McConnell isn't budging. After a 20-minute meeting with Schumer on Thursday, he declared the talks at an impasse and instructed senators to return on Jan. 6 ready to vote.
McConnell appears ready to impose a framework drawn from the 1999 trial of Bill Clinton, who was acquitted of two articles of impeachment. That trial featured a 100-0 vote on arrangements that established two weeks of presentations and argument before a partisan tally in which Republicans called a limited number of witnesses, including Monica Lewinsky for a videotaped deposition.
McConnell said Thursday: "I continue to believe that the unanimous bipartisan precedent that was good enough for President Clinton ought to be good enough for this president, too. Fair is fair."
There's a risk that Schumer's protests — which started Sunday with a letter to McConnell requesting four witnesses — could cement GOP unity. Endangered Republican senators including Cory Gardner of Colorado and Martha McSally of Arizona need strong turnout by the GOP base to win, and will be hard-pressed to take Schumer's side.

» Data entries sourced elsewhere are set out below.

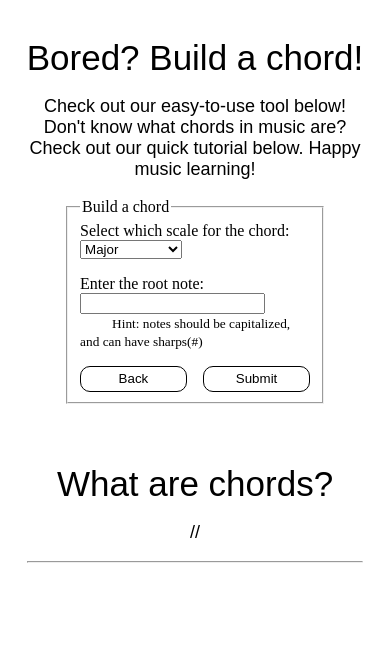
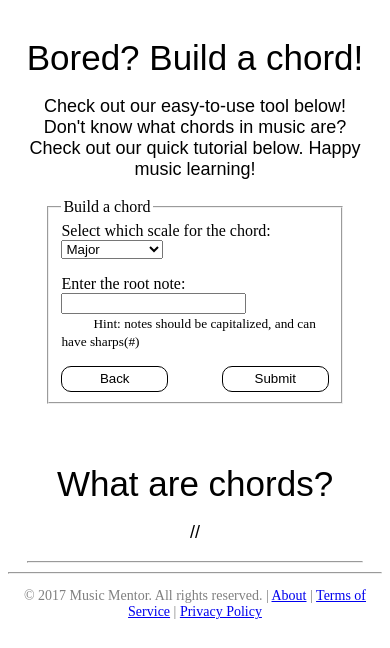
Before and after one commit to anthonyc1/MusicMentorApp, a Flask app: page /buildchord in a window 390 px wide. Shown: the part 220-868 px from the top of the page. Before the commit the page ends 783 px from the top, so only its background shows below. Run offline with Flask 2, Linux system fonts and the light colour scheme.

Commit message:
improve UI

```diff
--- a/static/style.css
+++ b/static/style.css
@@ -50,7 +50,7 @@ tab1 {
 
 #form {
 	position: relative;
-	max-width: 50%;
+	max-width: 40%;
 	margin-right: auto;
 	margin-left: auto;
 	margin-bottom: 60px;
@@ -126,10 +126,6 @@ th, td {
 
 }
 
-@media screen and (max-width: 990px){
-
-}
-
 @media screen and (max-width: 700px){
 	#form {
 		max-width: 80%;
@@ -137,19 +133,16 @@ th, td {
 	#intro {
 		max-width: 90%
 	}
-
-}
-@media screen and (max-width: 680px){
-
 }
 @media screen and (max-width: 500px){
-	#form {
-		max-width: 70%;
+	#image img {
+		width: 280px;
+		height: 200px;
 	}
 	#result {
 		height: 100px;
 	}
 	#resultconvert {
-		height: 160px;
+		height: 180px;
 	}
 }
--- a/templates/aboutpage.html
+++ b/templates/aboutpage.html
@@ -35,5 +35,9 @@
 	<center>Next steps</center>
 	<p>I plan to finish developing this project and then send it to production stage, where hopefully interested users will find this as a useful fun tool for learning music theory. I'm open to any feedback, suggestions or constructive criticism, regarding my project because my end goal is to improve this project for you, the users! Feel free to contact me via our Facebook page.</p>
 </div>
+<hr>
+<div class="endbar">
+	<p>&copy 2017 Music Mentor. All rights reserved. | <a href="{{ url_for('aboutpage') }}">About</a> | <a href="{{ url_for('termsofservice') }}" target="_blank">Terms of Service</a> | <a href="{{ url_for('privacypolicy') }}" target="_blank">Privacy Policy</a></p>
+</div>
 </body>
 </html>
--- a/templates/buildchord.html
+++ b/templates/buildchord.html
@@ -56,5 +56,9 @@
 	<p>//</p>
 	<hr>
 </div>
+<hr>
+<div class="endbar">
+	<p>&copy 2017 Music Mentor. All rights reserved. | <a href="{{ url_for('aboutpage') }}">About</a> | <a href="{{ url_for('termsofservice') }}" target="_blank">Terms of Service</a> | <a href="{{ url_for('privacypolicy') }}" target="_blank">Privacy Policy</a></p>
+</div>
 </body>
 </html>
--- a/templates/buildinterval.html
+++ b/templates/buildinterval.html
@@ -65,5 +65,9 @@
 	<p>//</p>
 	<hr>
 </div>
+<hr>
+<div class="endbar">
+	<p>&copy 2017 Music Mentor. All rights reserved. | <a href="{{ url_for('aboutpage') }}">About</a> | <a href="{{ url_for('termsofservice') }}" target="_blank">Terms of Service</a> | <a href="{{ url_for('privacypolicy') }}" target="_blank">Privacy Policy</a></p>
+</div>
 </body>
 </html>
--- a/templates/convertscale.html
+++ b/templates/convertscale.html
@@ -67,5 +67,9 @@
 	<p>//</p>
 	<hr>
 </div>
+<hr>
+<div class="endbar">
+	<p>&copy 2017 Music Mentor. All rights reserved. | <a href="{{ url_for('aboutpage') }}">About</a> | <a href="{{ url_for('termsofservice') }}" target="_blank">Terms of Service</a> | <a href="{{ url_for('privacypolicy') }}" target="_blank">Privacy Policy</a></p>
+</div>
 </body>
 </html>
--- a/templates/identifyscale.html
+++ b/templates/identifyscale.html
@@ -81,6 +81,9 @@
 	<p>//</p>
 	<hr>
 </div>
-
+<hr>
+<div class="endbar">
+	<p>&copy 2017 Music Mentor. All rights reserved. | <a href="{{ url_for('aboutpage') }}">About</a> | <a href="{{ url_for('termsofservice') }}" target="_blank">Terms of Service</a> | <a href="{{ url_for('privacypolicy') }}" target="_blank">Privacy Policy</a></p>
+</div>
 </body>
 </html>
```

Trump, meanwhile, has been hoping the trial will serve as an opportunity for vindication. He continues to talk about parading his own witnesses to the chamber, including former Vice President and 2020 Democratic candidate Joe Biden and House Intelligence Committee Chairman Adam Schiff, D-Calif., who led the fact-finding phase of the impeachment investigation.
There is little appetite for witnesses among McConnell and other key Senate GOP allies, however.